═════ Information provided ═════

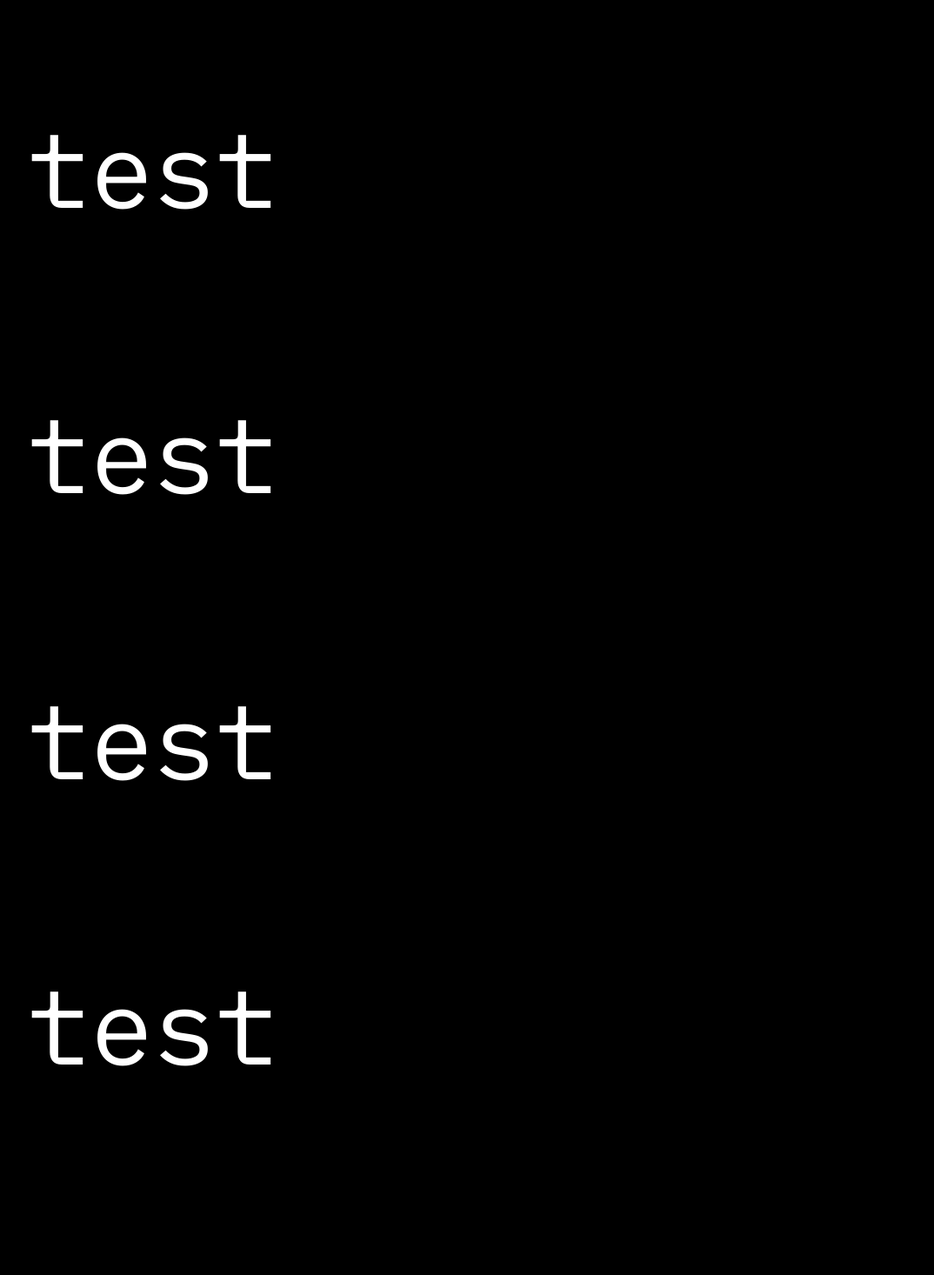
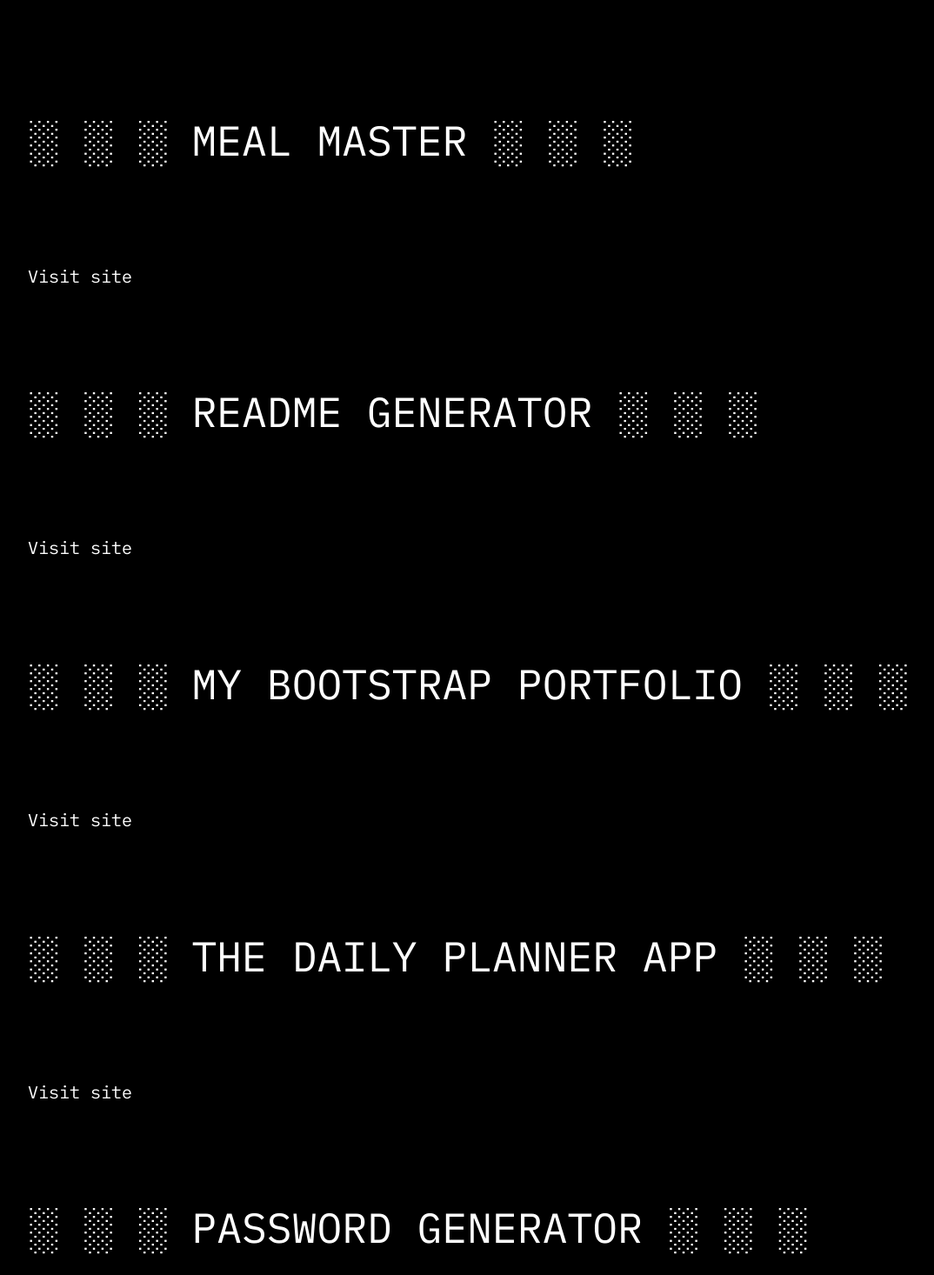
Before and after one commit to DesislavaMetodieva/portfolio, a React (Create React App) app: page / in a window 1280 px wide. Shown: the part 1200-2666 px from the top of the page at 87% size, without its empty margins (128-1202 px from the left). Built offline with nearby package versions, Linux system fonts and the light colour scheme.

Commit message:
Added to logic to render projects

```diff
--- a/src/components/Project/data.js
+++ b/src/components/Project/data.js
@@ -3,37 +3,37 @@
 export const projects = [
   {
     id: 0,
-    title: "Meal Master",
+    title: "MEAL MASTER",
     repoLink: "https://github.com/DesislavaMetodieva/meal-master",
     image: "./bootstrap-portfolio.jpg",
   },
   {
     id: 1,
-    title: "README Generator App",
+    title: "README GENERATOR",
     repoLink: "https://github.com/DesislavaMetodieva/readme-generator",
     image: "./bootstrap-portfolio.jpg",
   },
   {
     id: 2,
-    title: "My Bootstrap Portfolio",
+    title: "MY BOOTSTRAP PORTFOLIO",
     repoLink: "https://github.com/DesislavaMetodieva/Bootstrap-Portfolio",
     image: "./bootstrap-portfolio.jpg",
   },
   {
     id: 3,
-    title: "The Daily Planner App",
+    title: "THE DAILY PLANNER APP",
     repoLink: "https://github.com/DesislavaMetodieva/daily-planner-app",
     image: "./daily-planner.jpg",
   },
   {
     id: 4,
-    title: "Password Generator App",
+    title: "PASSWORD GENERATOR",
     repoLink: "https://github.com/DesislavaMetodieva/Password-generator",
     image: "./password-generator.jpg",
   },
   {
     id: 5,
-    title: "MoodMovies",
+    title: "MOOD MOVIES",
     repoLink: "https://github.com/heirfanahmed/mood-movies",
     image: "./mood-movies.jpg",
   }
--- a/src/components/ProjectPage/ProjectPage.css
+++ b/src/components/ProjectPage/ProjectPage.css
@@ -0,0 +1,13 @@
+h6 {
+    color: var(--white);
+    font-family: 'IBM Plex Mono';
+    font-weight: 400;
+    font-size: 48px;
+}
+
+.link-repo {
+    font-weight: 400;
+    font-size: 20px;
+    color: var(--white);
+    text-decoration: none;
+}
--- a/src/components/ProjectPage/ProjectPage.js
+++ b/src/components/ProjectPage/ProjectPage.js
@@ -1,11 +1,15 @@
 import React from "react"
 import "./ProjectPage.css"
+// import { triangle } from "../../assets/triangle.svg"
 
-const ProjectPage = ({ imageUrl, title, repoLink }) => {
+const ProjectPage = ({ key, imageUrl, title, repoLink }) => {
 
     return (
      <div className="project-item">
-        <h5>test</h5>
+        <h6>░ ░ ░ {title} ░ ░ ░</h6>
+        <a className="link-repo" href={repoLink}>
+            Visit site
+        </a>
      </div>
     );
   };
```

═════

▶ **Exercise requirements**:
Go through the data and return every word of it verbatim, leaving out the pictures.

▶ **Answer space**:
Before and after one commit to DesislavaMetodieva/portfolio, a React (Create React App) app: page / in a window 1280 px wide. Shown: the part 1200-2666 px from the top of the page at 87% size, without its empty margins (128-1202 px from the left). Built offline with nearby package versions, Linux system fonts and the light colour scheme.

Commit message:
Added to logic to render projects

```diff
--- a/src/components/Project/data.js
+++ b/src/components/Project/data.js
@@ -3,37 +3,37 @@
 export const projects = [
   {
     id: 0,
-    title: "Meal Master",
+    title: "MEAL MASTER",
     repoLink: "https://github.com/DesislavaMetodieva/meal-master",
     image: "./bootstrap-portfolio.jpg",
   },
   {
     id: 1,
-    title: "README Generator App",
+    title: "README GENERATOR",
     repoLink: "https://github.com/DesislavaMetodieva/readme-generator",
     image: "./bootstrap-portfolio.jpg",
   },
   {
     id: 2,
-    title: "My Bootstrap Portfolio",
+    title: "MY BOOTSTRAP PORTFOLIO",
     repoLink: "https://github.com/DesislavaMetodieva/Bootstrap-Portfolio",
     image: "./bootstrap-portfolio.jpg",
   },
   {
     id: 3,
-    title: "The Daily Planner App",
+    title: "THE DAILY PLANNER APP",
     repoLink: "https://github.com/DesislavaMetodieva/daily-planner-app",
     image: "./daily-planner.jpg",
   },
   {
     id: 4,
-    title: "Password Generator App",
+    title: "PASSWORD GENERATOR",
     repoLink: "https://github.com/DesislavaMetodieva/Password-generator",
     image: "./password-generator.jpg",
   },
   {
     id: 5,
-    title: "MoodMovies",
+    title: "MOOD MOVIES",
     repoLink: "https://github.com/heirfanahmed/mood-movies",
     image: "./mood-movies.jpg",
   }
--- a/src/components/ProjectPage/ProjectPage.css
+++ b/src/components/ProjectPage/ProjectPage.css
@@ -0,0 +1,13 @@
+h6 {
+    color: var(--white);
+    font-family: 'IBM Plex Mono';
+    font-weight: 400;
+    font-size: 48px;
+}
+
+.link-repo {
+    font-weight: 400;
+    font-size: 20px;
+    color: var(--white);
+    text-decoration: none;
+}
--- a/src/components/ProjectPage/ProjectPage.js
+++ b/src/components/ProjectPage/ProjectPage.js
@@ -1,11 +1,15 @@
 import React from "react"
 import "./ProjectPage.css"
+// import { triangle } from "../../assets/triangle.svg"
 
-const ProjectPage = ({ imageUrl, title, repoLink }) => {
+const ProjectPage = ({ key, imageUrl, title, repoLink }) => {
 
     return (
      <div className="project-item">
-        <h5>test</h5>
+        <h6>░ ░ ░ {title} ░ ░ ░</h6>
+        <a className="link-repo" href={repoLink}>
+            Visit site
+        </a>
      </div>
     );
   };
```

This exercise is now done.